After completing studies in the library and information fields, many students choose to either stay within a university setting or to work in public schools or cultural centres within their communities. Now that she has graduated and her contract is ending, Belair-Morin says she hopes to continue working with archives and special collections for the next stage of her career.
Monnier was recently hired as a research archivist for the We Are Here: Sharing Stories project in the Indigenous Initiatives Branch at the Library and Archives Canada (LAC) in Ottawa. She says her career goal is to provide better access to Indigenous archival material, as well as create and maintain community connections.
“The project is part of the massive digital initiative at LAC,” says Monnier. “My role specifically is to provide in-depth research into Indigenous archival content in LAC’s collections and provide culturally appropriate metadata to facilitate online access to records pertaining to First Nations, the Métis Nation and Inuit peoples.”
Both Monnier and Belair-Morin agree that the Indigenous Student Librarian Program is a great launchpad for Indigenous students interested in pursuing fulfilling careers in libraries and information.
“Everyone I worked with was lovely and was really interested in seeing me and co-worker succeed in our field,” says Belair-Morin. “The program offers you a great chance to explore different facets of the field and find the niche that you are most suited for and interested in.”
Belair-Morin and Monnier are only the first two students to graduate from the program and kickstart their careers. According to Kloda, there will be many more to come.

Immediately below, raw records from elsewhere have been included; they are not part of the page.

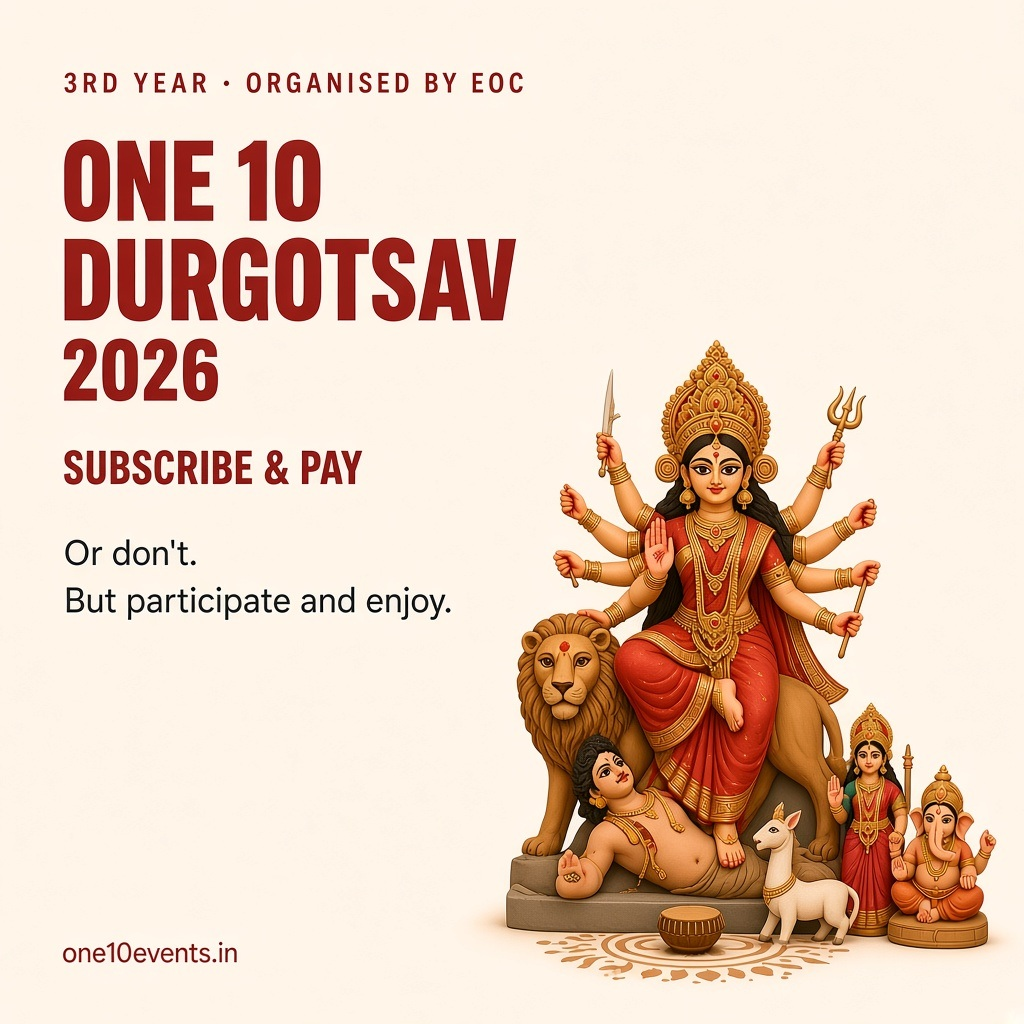
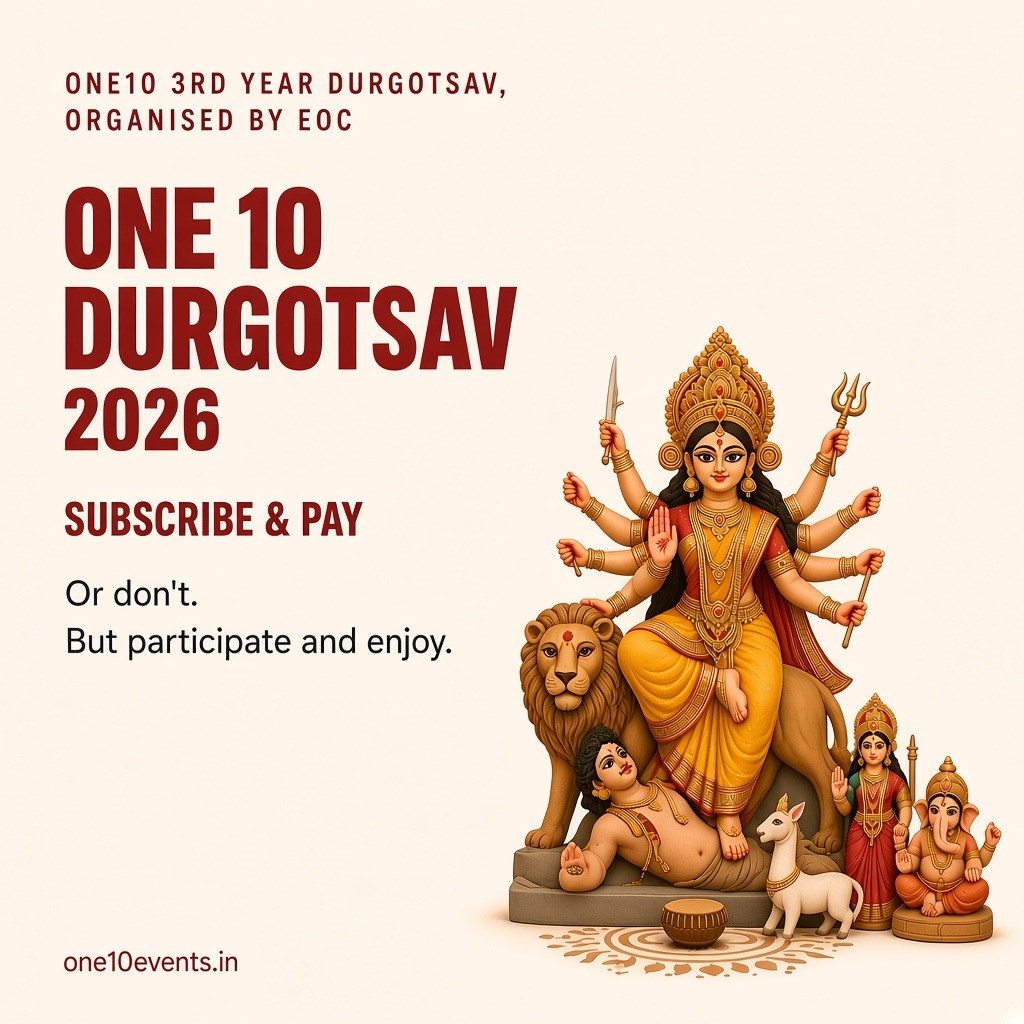
Brand invite as One10 3rd Year Durgotsav by EOC
Update /invite headline and WhatsApp poster to the exact
One10 3rd Year Durgotsav, organised by EOC wording.

Changed region(s): [[0.4688, 0.3125, 1.0, 0.9688], [0.0625, 0.0625, 0.5312, 0.6562], [0.0625, 0.9062, 0.25, 0.9688]]

diff --git a/frontend/src/pages/public/Invite.jsx b/frontend/src/pages/public/Invite.jsx
@@ -18,16 +18,19 @@ export default function Invite() {
         />
 
         <div className="relative z-10 max-w-md">
-          <p className="text-[11px] font-semibold uppercase tracking-[0.28em] text-[#7A1F2B]/70">
-            3rd year · Organised by EOC
-          </p>
-          <h1 className="mt-4 font-sans text-5xl font-black uppercase leading-[0.95] tracking-tight sm:text-6xl md:text-7xl">
-            One 10
+          <h1 className="font-sans text-5xl font-black uppercase leading-[0.95] tracking-tight sm:text-6xl md:text-7xl">
+            One10
+            <br />
+            3rd Year
             <br />
             Durgotsav
-            <br />
-            2026
           </h1>
+          <p className="mt-4 text-base font-semibold tracking-wide text-[#7A1F2B]/80 sm:text-lg">
+            organised by EOC
+          </p>
+          <p className="mt-2 text-sm font-semibold uppercase tracking-[0.22em] text-[#7A1F2B]/55">
+            2026
+          </p>
 
           <Link
             to="/subscribe"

The Indigenous Student Librarian program is just getting started,” says Kloda. “The Concordia Library, in partnership with McGill’s School of Information Studies and the École de bibliothéconomie et des sciences de l'information at Université de Montréal, hopes to welcome more students pursuing professions in information studies in the future.”